-- The input follows --

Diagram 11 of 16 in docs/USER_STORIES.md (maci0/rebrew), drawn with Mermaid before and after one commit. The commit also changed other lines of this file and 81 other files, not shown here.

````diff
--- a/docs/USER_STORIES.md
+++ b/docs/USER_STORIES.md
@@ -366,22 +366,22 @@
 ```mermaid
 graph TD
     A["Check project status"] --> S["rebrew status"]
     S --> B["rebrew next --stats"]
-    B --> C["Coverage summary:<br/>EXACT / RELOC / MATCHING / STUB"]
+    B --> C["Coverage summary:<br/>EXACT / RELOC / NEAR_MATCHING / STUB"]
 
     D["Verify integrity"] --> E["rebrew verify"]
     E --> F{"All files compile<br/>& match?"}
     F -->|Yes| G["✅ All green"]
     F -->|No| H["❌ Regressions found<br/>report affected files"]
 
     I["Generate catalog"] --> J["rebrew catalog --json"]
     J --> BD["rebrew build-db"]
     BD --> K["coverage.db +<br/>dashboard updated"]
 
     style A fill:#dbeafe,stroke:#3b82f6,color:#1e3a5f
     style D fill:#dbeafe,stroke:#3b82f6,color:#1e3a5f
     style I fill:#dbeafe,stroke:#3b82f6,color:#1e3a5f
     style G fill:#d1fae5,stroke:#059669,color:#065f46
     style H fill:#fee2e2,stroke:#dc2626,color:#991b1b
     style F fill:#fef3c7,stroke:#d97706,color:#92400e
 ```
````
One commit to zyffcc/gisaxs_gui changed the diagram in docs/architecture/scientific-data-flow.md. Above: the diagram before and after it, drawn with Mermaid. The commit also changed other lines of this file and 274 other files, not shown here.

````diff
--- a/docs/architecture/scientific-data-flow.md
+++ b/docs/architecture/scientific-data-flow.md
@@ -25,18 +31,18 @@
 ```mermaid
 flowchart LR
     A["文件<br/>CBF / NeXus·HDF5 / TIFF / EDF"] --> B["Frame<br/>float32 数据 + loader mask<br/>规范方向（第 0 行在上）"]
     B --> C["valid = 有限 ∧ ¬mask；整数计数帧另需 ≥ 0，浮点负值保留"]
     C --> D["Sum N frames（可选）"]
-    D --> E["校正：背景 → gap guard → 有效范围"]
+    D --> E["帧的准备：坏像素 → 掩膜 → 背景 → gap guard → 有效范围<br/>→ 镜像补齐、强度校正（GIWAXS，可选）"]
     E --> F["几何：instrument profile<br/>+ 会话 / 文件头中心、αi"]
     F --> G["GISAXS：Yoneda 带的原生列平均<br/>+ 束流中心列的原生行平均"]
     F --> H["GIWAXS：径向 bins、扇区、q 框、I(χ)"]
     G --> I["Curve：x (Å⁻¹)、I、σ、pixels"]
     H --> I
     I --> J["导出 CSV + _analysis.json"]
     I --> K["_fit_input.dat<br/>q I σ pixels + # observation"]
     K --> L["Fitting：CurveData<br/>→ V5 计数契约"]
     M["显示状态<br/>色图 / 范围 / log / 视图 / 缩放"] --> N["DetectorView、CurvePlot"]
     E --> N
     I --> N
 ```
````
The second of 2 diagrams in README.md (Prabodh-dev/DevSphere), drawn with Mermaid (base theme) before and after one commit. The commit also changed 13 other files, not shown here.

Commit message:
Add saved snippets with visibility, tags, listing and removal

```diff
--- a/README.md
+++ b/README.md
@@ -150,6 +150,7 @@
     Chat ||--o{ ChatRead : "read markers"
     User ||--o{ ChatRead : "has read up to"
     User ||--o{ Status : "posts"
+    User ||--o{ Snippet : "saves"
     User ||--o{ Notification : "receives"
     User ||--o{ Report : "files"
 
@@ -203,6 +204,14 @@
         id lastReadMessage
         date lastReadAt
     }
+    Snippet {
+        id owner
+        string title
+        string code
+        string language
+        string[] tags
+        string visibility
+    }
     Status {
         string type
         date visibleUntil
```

-- The input concluded --

▶ **Task directions**
Write out the entries in full, exactly as given.

▶ **Solved problem**
Diagram 11 of 16 in docs/USER_STORIES.md (maci0/rebrew), drawn with Mermaid before and after one commit. The commit also changed other lines of this file and 81 other files, not shown here.

````diff
--- a/docs/USER_STORIES.md
+++ b/docs/USER_STORIES.md
@@ -366,22 +366,22 @@
 ```mermaid
 graph TD
     A["Check project status"] --> S["rebrew status"]
     S --> B["rebrew next --stats"]
-    B --> C["Coverage summary:<br/>EXACT / RELOC / MATCHING / STUB"]
+    B --> C["Coverage summary:<br/>EXACT / RELOC / NEAR_MATCHING / STUB"]
 
     D["Verify integrity"] --> E["rebrew verify"]
     E --> F{"All files compile<br/>& match?"}
     F -->|Yes| G["✅ All green"]
     F -->|No| H["❌ Regressions found<br/>report affected files"]
 
     I["Generate catalog"] --> J["rebrew catalog --json"]
     J --> BD["rebrew build-db"]
     BD --> K["coverage.db +<br/>dashboard updated"]
 
     style A fill:#dbeafe,stroke:#3b82f6,color:#1e3a5f
     style D fill:#dbeafe,stroke:#3b82f6,color:#1e3a5f
     style I fill:#dbeafe,stroke:#3b82f6,color:#1e3a5f
     style G fill:#d1fae5,stroke:#059669,color:#065f46
     style H fill:#fee2e2,stroke:#dc2626,color:#991b1b
     style F fill:#fef3c7,stroke:#d97706,color:#92400e
 ```
````
One commit to zyffcc/gisaxs_gui changed the diagram in docs/architecture/scientific-data-flow.md. Above: the diagram before and after it, drawn with Mermaid. The commit also changed other lines of this file and 274 other files, not shown here.

````diff
--- a/docs/architecture/scientific-data-flow.md
+++ b/docs/architecture/scientific-data-flow.md
@@ -25,18 +31,18 @@
 ```mermaid
 flowchart LR
     A["文件<br/>CBF / NeXus·HDF5 / TIFF / EDF"] --> B["Frame<br/>float32 数据 + loader mask<br/>规范方向（第 0 行在上）"]
     B --> C["valid = 有限 ∧ ¬mask；整数计数帧另需 ≥ 0，浮点负值保留"]
     C --> D["Sum N frames（可选）"]
-    D --> E["校正：背景 → gap guard → 有效范围"]
+    D --> E["帧的准备：坏像素 → 掩膜 → 背景 → gap guard → 有效范围<br/>→ 镜像补齐、强度校正（GIWAXS，可选）"]
     E --> F["几何：instrument profile<br/>+ 会话 / 文件头中心、αi"]
     F --> G["GISAXS：Yoneda 带的原生列平均<br/>+ 束流中心列的原生行平均"]
     F --> H["GIWAXS：径向 bins、扇区、q 框、I(χ)"]
     G --> I["Curve：x (Å⁻¹)、I、σ、pixels"]
     H --> I
     I --> J["导出 CSV + _analysis.json"]
     I --> K["_fit_input.dat<br/>q I σ pixels + # observation"]
     K --> L["Fitting：CurveData<br/>→ V5 计数契约"]
     M["显示状态<br/>色图 / 范围 / log / 视图 / 缩放"] --> N["DetectorView、CurvePlot"]
     E --> N
     I --> N
 ```
````
The second of 2 diagrams in README.md (Prabodh-dev/DevSphere), drawn with Mermaid (base theme) before and after one commit. The commit also changed 13 other files, not shown here.

Commit message:
Add saved snippets with visibility, tags, listing and removal

```diff
--- a/README.md
+++ b/README.md
@@ -150,6 +150,7 @@
     Chat ||--o{ ChatRead : "read markers"
     User ||--o{ ChatRead : "has read up to"
     User ||--o{ Status : "posts"
+    User ||--o{ Snippet : "saves"
     User ||--o{ Notification : "receives"
     User ||--o{ Report : "files"
 
@@ -203,6 +204,14 @@
         id lastReadMessage
         date lastReadAt
     }
+    Snippet {
+        id owner
+        string title
+        string code
+        string language
+        string[] tags
+        string visibility
+    }
     Status {
         string type
         date visibleUntil
```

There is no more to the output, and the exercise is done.